I enjoyed listening to The Confidence Code, but afterwards when I tried to think of what I'd do differently, I came up empty-handed. This may be because I'm not quite the right audience. While I found the parts of the book that painted lack of confidence as a real issue very compelling, I didn't take away too many next steps for my own life, except perhaps "Call out women you see doing these things." Since I can't change my genes, and can't get a different mother, I'd have liked more clear-cut To Do's for the already-adult. It's possible they were there and I missed them, but I listened to the book twice to be sure, and nothing jumped out at me on the second runthrough. That said, I'm very grateful they wrote the book because it does such a good job of drawing attention to the very real issue.

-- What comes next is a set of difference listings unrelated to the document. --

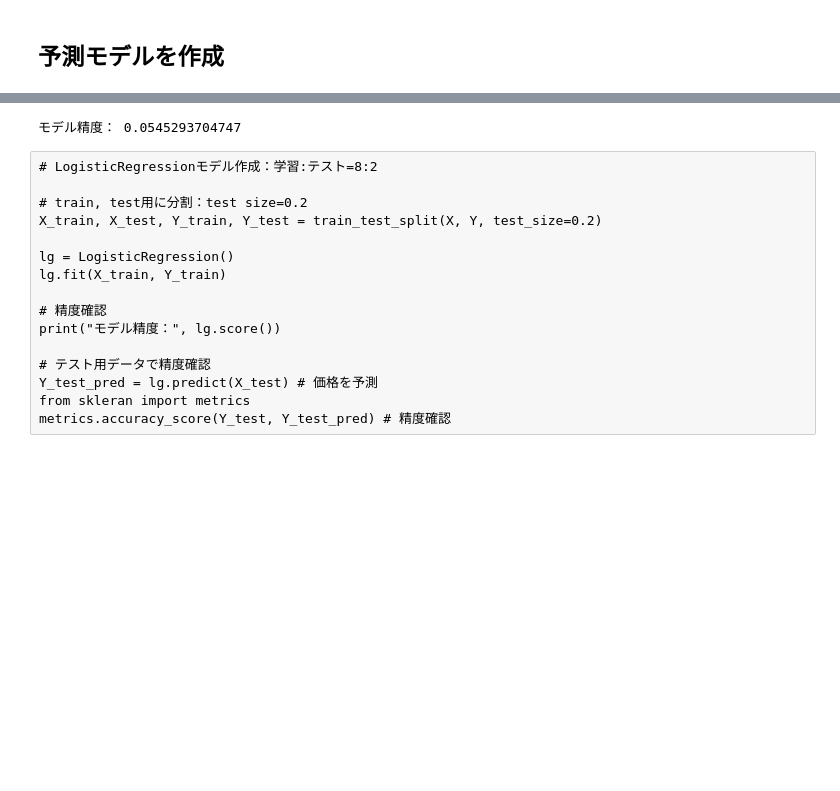
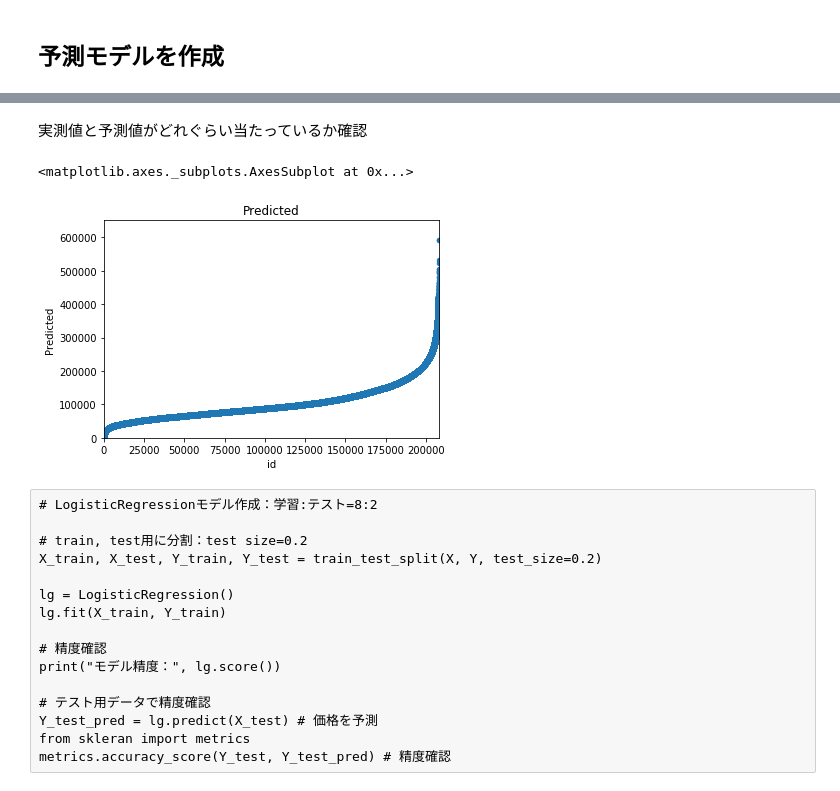
Before and after one commit to kimiaki/Bukken, a Jupyter notebook: code/analysis.ipynb, the cells around one changed output, grey strips where cells are left out. Drawn from its saved outputs; the diff is of its cells as text; code cells hidden in the pictures; blank space fills up the shorter version.

```diff
--- a/code/analysis.ipynb
+++ b/code/analysis.ipynb
@@ -230,14 +229,24 @@ from sklearn.linear_model import LogisticRegression
 from sklearn.cross_validation import train_test_split
 # %%
 # X, Yを設定
-X = df_all_2
-Y = df_all["月額費用"]
+X = df_all_2.as_matrix()
+Y = df_all["月額費用"].as_matrix()
 # %%
-# LogisticRegressionモデル作成：全データを学習
-lg_all = LogisticRegression()
-lg_all.fit(X, Y)
+# 重回帰モデル作成：全データを学習
+lm_all = linear_model.LinearRegression()
+lm_all.fit(X, Y)
+
+# RMSE
+y_pred = lm_all.predict(X)
+rmse = np.sqrt(np.sum(np.square(y_pred - Y))/len(y_pred))
+print("RMSE: ", rmse)
+
+# 偏回帰係数
+print(pd.DataFrame({"Name": df_all_2.columns, "Coefficients": lm_all.coef_}).sort_values(by="Name"))
+# 切片（誤差）
+print(lm_all.intercept_)
 
 # モデルを保存
 #Ref）https://localab.jp/blog/save-and-load-machine-learning-models-in-python-with-scikit-learn/
-filename_lg_all = "../output/model/model_lg_all.sav"
-pickle.dump(lg_all, open(filename_lg_all, "wb"))
+filename_lm_all = "../output/model/model_lm_all.sav"
+pickle.dump(lm_all, open(filename_lm_all, "wb"))
@@ -244,10 +271,23 @@ pickle.dump(lg_all, open(filename_lg_all, "wb"))
-# %%
-# 精度確認
-Y_pred = lg_all.predict(X)
-acc = metrics.accuracy_score(Y, Y_pred)
-print("モデル精度：", acc)
-# %% [output]
-モデル精度： 0.0545293704747
+# %% [markdown]
+実測値と予測値がどれぐらい当たっているか確認
+# %%
+sub_int = y_pred - Y
+sub_rate = (y_pred - Y)/Y
+id = list(range(1, len(sub_int) + 1))
+names = ["Actual", "Predicted", "Error", "Error_rate"]
+df_summary = pd.DataFrame({"Actual": Y, "Predicted": y_pred, "Error": sub_int, "Error_rate": sub_rate}, index=df_all_2.index).sort_values(by="Actual")
+# %%
+name = names[1]
+df_ = df_summary.sort_values(by = name)
+df_["id"] = id
+#lim_max = int(max(max(df_summary["Actual"]), max(df_summary["Predicted"])) * 1.1)
+y_max = int(max(df_[name]) * 1.1)
+y_min = int(min(0, min(df_[name]) * 1.1))
+#df_.plot(kind = "scatter",  x = "id", y = name, xlim = (0, len(id)+1), ylim = (y_min, y_max), title = name)
+df_.plot(kind = "scatter",  x = "id", y = name, xlim = (0, len(id)+1), ylim = (0, y_max), title = name)
+# %% [output]
+<matplotlib.axes._subplots.AxesSubplot at 0x...>
+[figure, added]
 # %% [raw]
 # LogisticRegressionモデル作成：学習:テスト=8:2
 
```
Also changed, not shown: parts of 7 cells of this notebook, 1 other file.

I found this to be a useful new lens with which to examine actions. Although I'm not quite sure whether I'm a giver, taker, or matcher, now I can ask myself in a particular situation which I'm acting like, and whether that's optimal. The anecdotes chosen to illustrate each chapter were distinctive and memorable. Definite recommend.
The one thing that truly distracted from my enjoyment of this book was the narrator's attempt to imitate voices. Sorry, dude- your Australian sounds like he's from Boston.
The ideas in this book are dynamite. They make sense; when I'm listening, I want to get up and go and implement them. I've listened to it a few times, and I'll continue to relisten to it whenever I feel I need a reminder on how to set goals and achieve them. I've recommended it to colleagues at work. The reason I don't give it five stars is I don't care for all the readers on it, and because it's a little too much of an advertisement for the company that wrote it. Still, it's definitely worth listening to despite its performance shortcomings.